*** Opening of TASK MATERIAL ***

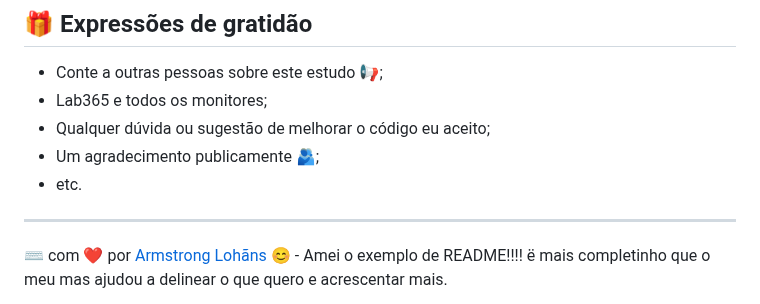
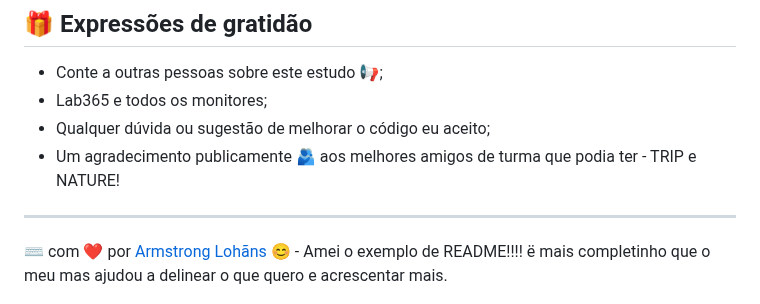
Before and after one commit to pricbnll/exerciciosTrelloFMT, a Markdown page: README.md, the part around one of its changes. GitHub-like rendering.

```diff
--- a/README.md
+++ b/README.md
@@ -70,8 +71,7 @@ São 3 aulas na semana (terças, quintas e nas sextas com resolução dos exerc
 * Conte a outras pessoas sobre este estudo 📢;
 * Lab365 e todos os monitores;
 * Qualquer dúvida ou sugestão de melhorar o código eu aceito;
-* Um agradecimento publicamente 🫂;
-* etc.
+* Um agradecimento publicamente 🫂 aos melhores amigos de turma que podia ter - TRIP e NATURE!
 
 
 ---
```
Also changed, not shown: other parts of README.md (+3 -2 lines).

*** Close of TASK MATERIAL ***

--- EXERCISE AIM ---
Keep every word of the records above exactly, and return them with no pictures.

--- ANSWER TO THIS EXERCISE ---
Before and after one commit to pricbnll/exerciciosTrelloFMT, a Markdown page: README.md, the part around one of its changes. GitHub-like rendering.

```diff
--- a/README.md
+++ b/README.md
@@ -70,8 +71,7 @@ São 3 aulas na semana (terças, quintas e nas sextas com resolução dos exerc
 * Conte a outras pessoas sobre este estudo 📢;
 * Lab365 e todos os monitores;
 * Qualquer dúvida ou sugestão de melhorar o código eu aceito;
-* Um agradecimento publicamente 🫂;
-* etc.
+* Um agradecimento publicamente 🫂 aos melhores amigos de turma que podia ter - TRIP e NATURE!
 
 
 ---
```
Also changed, not shown: other parts of README.md (+3 -2 lines).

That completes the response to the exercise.